Task directions ▸ Set the data down once more, in full and exactly.

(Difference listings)
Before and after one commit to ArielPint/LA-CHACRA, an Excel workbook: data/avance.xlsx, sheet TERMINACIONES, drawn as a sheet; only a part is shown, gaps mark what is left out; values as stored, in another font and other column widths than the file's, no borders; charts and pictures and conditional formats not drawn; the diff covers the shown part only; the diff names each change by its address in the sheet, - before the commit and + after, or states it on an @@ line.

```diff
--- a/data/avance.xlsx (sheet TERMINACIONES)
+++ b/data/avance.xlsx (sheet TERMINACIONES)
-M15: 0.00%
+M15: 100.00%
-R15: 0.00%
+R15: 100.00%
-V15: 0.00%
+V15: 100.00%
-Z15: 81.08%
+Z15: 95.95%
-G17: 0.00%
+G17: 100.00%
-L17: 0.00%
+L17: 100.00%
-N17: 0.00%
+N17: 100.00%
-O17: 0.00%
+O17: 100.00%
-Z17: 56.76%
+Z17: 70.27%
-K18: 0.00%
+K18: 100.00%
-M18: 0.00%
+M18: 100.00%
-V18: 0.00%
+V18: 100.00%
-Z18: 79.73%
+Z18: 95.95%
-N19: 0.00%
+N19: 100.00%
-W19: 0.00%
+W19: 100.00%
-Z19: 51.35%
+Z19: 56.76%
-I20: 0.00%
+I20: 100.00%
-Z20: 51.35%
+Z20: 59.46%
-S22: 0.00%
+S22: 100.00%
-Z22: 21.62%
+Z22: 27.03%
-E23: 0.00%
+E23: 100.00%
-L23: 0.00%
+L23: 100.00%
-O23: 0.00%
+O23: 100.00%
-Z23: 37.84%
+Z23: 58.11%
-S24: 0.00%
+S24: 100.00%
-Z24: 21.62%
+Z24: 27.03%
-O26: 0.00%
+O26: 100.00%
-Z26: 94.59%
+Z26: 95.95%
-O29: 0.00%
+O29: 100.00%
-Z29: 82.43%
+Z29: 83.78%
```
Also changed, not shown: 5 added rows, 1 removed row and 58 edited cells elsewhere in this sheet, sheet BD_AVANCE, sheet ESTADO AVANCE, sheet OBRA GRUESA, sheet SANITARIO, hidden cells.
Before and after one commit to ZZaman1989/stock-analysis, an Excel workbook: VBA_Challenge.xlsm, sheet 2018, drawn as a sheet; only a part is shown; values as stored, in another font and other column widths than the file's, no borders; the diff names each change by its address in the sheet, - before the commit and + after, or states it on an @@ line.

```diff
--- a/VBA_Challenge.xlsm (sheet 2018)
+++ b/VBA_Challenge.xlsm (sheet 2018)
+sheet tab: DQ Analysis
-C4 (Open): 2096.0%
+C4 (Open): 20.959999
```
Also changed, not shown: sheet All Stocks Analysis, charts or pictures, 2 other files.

Result ▸
Before and after one commit to ArielPint/LA-CHACRA, an Excel workbook: data/avance.xlsx, sheet TERMINACIONES, drawn as a sheet; only a part is shown, gaps mark what is left out; values as stored, in another font and other column widths than the file's, no borders; charts and pictures and conditional formats not drawn; the diff covers the shown part only; the diff names each change by its address in the sheet, - before the commit and + after, or states it on an @@ line.

```diff
--- a/data/avance.xlsx (sheet TERMINACIONES)
+++ b/data/avance.xlsx (sheet TERMINACIONES)
-M15: 0.00%
+M15: 100.00%
-R15: 0.00%
+R15: 100.00%
-V15: 0.00%
+V15: 100.00%
-Z15: 81.08%
+Z15: 95.95%
-G17: 0.00%
+G17: 100.00%
-L17: 0.00%
+L17: 100.00%
-N17: 0.00%
+N17: 100.00%
-O17: 0.00%
+O17: 100.00%
-Z17: 56.76%
+Z17: 70.27%
-K18: 0.00%
+K18: 100.00%
-M18: 0.00%
+M18: 100.00%
-V18: 0.00%
+V18: 100.00%
-Z18: 79.73%
+Z18: 95.95%
-N19: 0.00%
+N19: 100.00%
-W19: 0.00%
+W19: 100.00%
-Z19: 51.35%
+Z19: 56.76%
-I20: 0.00%
+I20: 100.00%
-Z20: 51.35%
+Z20: 59.46%
-S22: 0.00%
+S22: 100.00%
-Z22: 21.62%
+Z22: 27.03%
-E23: 0.00%
+E23: 100.00%
-L23: 0.00%
+L23: 100.00%
-O23: 0.00%
+O23: 100.00%
-Z23: 37.84%
+Z23: 58.11%
-S24: 0.00%
+S24: 100.00%
-Z24: 21.62%
+Z24: 27.03%
-O26: 0.00%
+O26: 100.00%
-Z26: 94.59%
+Z26: 95.95%
-O29: 0.00%
+O29: 100.00%
-Z29: 82.43%
+Z29: 83.78%
```
Also changed, not shown: 5 added rows, 1 removed row and 58 edited cells elsewhere in this sheet, sheet BD_AVANCE, sheet ESTADO AVANCE, sheet OBRA GRUESA, sheet SANITARIO, hidden cells.
Before and after one commit to ZZaman1989/stock-analysis, an Excel workbook: VBA_Challenge.xlsm, sheet 2018, drawn as a sheet; only a part is shown; values as stored, in another font and other column widths than the file's, no borders; the diff names each change by its address in the sheet, - before the commit and + after, or states it on an @@ line.

```diff
--- a/VBA_Challenge.xlsm (sheet 2018)
+++ b/VBA_Challenge.xlsm (sheet 2018)
+sheet tab: DQ Analysis
-C4 (Open): 2096.0%
+C4 (Open): 20.959999
```
Also changed, not shown: sheet All Stocks Analysis, charts or pictures, 2 other files.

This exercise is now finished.